Little Breen part 4 — Late Night Thoughts on Breen’s 48th Birth Hour
Here are some words and poems that I scratched out as I sat with Breen as he turned 48 hours old:
Here lay this tiny body with a large spirit, floating in other planes, swimming with angels in scrubs.
It’s funny how monotonous this workplace is. In some ways so familiar. Sarah mutters complaints about the previous nurse as she reorganizes and labels the lines. Daniel watches YouTube videos to kill time. Barbara trips over a poorly placed wire. Jess pauses entering data into a computer and rubs her tired eyes. Susan lightly snaps after Mary asks her to do something Susan already did. But their monotony is our miracle. It’s more than a miracle, it’s absolute magic.
Not magic like a wave of a wand and a perfectly pronounced spell. The magic is spun by a million decisions made by the doctor, and carried out by a team of nurses and technicians. A brutal and delicate mix of chemistry, machinery, heat, and duration, all set to a rhythm. A rhythm that is sped up here, slowed down there, as they curate and adjust the biology of our small fragile son, so that he can have a chance to grow. A symphony of care.
These chemicals and machines do the work that his body cannot do. They hold that space until he can take on their tasks. Every single one.
He is unable to breath on his own due to his underdeveloped lungs, so he is hooked up to an Oscillator, a ventilator for preemies which pushes out tiny puffs of oxygen into his lungs to keep them inflated, but not too much pressure to damage them as they are so fragile at this age.
His little body vibrates constantly with the rhythmic pulse of the Oscillator settings.
Breathing in, breathing out. But rapid. Sixteenth notes at 150 beats per minute.
As I sit with him, celebrating his second day on earth, I meditate, focusing on my breath. The breath, the anchor of meditation practice, an analogy for our own lives, our impermanence. The rise and fall.
I guess I always felt that part of the reason to focus on the breath was its mundaneness, a boring focal point to gather our attention. Now I realize. I realize how sacred breath is, how powerful.
Every human thought is preceded by breath. Every human expression of love and God is preceded by breath, buoying our lives one oscillation at a time.
Breath is an act of faith. Everything that we do is dependent on this faith that the next breath will come.
And there is little Breen, fighting like hell for the privilege of involuntary breath. The source of life. Should he be fortunate enough to make it that far, his first true breath will be a powerful act of volition. An act of free will. His big bang that will put into motion the rest of his life.
As I sit to meditate, focusing on my breath, each breath feels more profound than the last. Intake, outtake. Accepting, offering.
I accept my time with Breen. I accept care from the team of medical professionals. I accept Breen’s fate, and my family’s fate. I accept his karma.

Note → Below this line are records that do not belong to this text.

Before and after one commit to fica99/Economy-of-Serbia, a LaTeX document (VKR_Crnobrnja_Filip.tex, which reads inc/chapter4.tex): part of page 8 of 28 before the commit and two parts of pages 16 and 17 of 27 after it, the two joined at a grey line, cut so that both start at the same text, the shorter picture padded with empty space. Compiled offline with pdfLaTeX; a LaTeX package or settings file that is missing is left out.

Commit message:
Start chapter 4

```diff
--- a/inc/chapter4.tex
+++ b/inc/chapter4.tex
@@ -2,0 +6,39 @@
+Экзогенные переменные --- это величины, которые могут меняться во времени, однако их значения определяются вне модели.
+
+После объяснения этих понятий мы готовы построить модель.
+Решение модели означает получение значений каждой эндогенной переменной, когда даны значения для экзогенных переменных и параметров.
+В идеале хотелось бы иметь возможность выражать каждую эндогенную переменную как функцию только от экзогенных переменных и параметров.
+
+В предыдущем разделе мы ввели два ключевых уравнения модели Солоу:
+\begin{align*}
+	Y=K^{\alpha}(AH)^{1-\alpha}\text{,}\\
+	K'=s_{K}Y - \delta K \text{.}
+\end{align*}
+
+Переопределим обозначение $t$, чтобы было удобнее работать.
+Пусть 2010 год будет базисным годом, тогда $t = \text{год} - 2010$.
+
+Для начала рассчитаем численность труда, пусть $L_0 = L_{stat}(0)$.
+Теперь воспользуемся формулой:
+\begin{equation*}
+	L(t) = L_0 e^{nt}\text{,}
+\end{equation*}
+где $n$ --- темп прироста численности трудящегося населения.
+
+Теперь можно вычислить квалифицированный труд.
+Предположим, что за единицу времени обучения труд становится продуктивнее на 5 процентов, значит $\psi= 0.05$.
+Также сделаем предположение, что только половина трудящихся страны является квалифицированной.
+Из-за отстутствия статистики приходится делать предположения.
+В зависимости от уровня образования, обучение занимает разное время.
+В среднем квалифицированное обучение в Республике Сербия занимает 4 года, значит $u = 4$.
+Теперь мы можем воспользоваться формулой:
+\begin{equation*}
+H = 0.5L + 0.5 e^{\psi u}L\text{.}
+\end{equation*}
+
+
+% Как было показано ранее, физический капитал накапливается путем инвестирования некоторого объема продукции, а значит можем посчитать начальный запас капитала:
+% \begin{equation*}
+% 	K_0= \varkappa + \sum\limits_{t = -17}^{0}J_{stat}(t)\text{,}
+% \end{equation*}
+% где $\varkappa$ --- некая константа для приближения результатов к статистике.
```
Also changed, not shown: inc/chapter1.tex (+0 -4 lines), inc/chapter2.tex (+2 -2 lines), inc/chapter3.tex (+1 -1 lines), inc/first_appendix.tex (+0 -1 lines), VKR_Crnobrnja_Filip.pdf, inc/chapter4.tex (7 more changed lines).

I accept explanations of machines and medicines from doctors and nurses. I accept explanations of oscillator settings for the techs. I accept the rules of the NICU and scrub my arms raw with chemical soap every time I see Breen. I accept that there are times I won’t be able to see my son because he is being cared for. I accept that I cannot protect or help him right now. I accept that I won’t be able to for an unfathomable amount of time yet. I accept that Breen may not survive this ordeal. I accept that we may never get to bring him home. We accept that we may be able to bring him home.
I offer Breen’s body to the NICU. I offer his spirit to those who have already chose to love him, pray for him, and root for him. I offer my ignorance in every conversation with a medical professional who is caring for my son. I offer my fear and hope as two sides of my relinquishment. I offer Breen’s story to those who want to hear it. I offer my family’s story to you.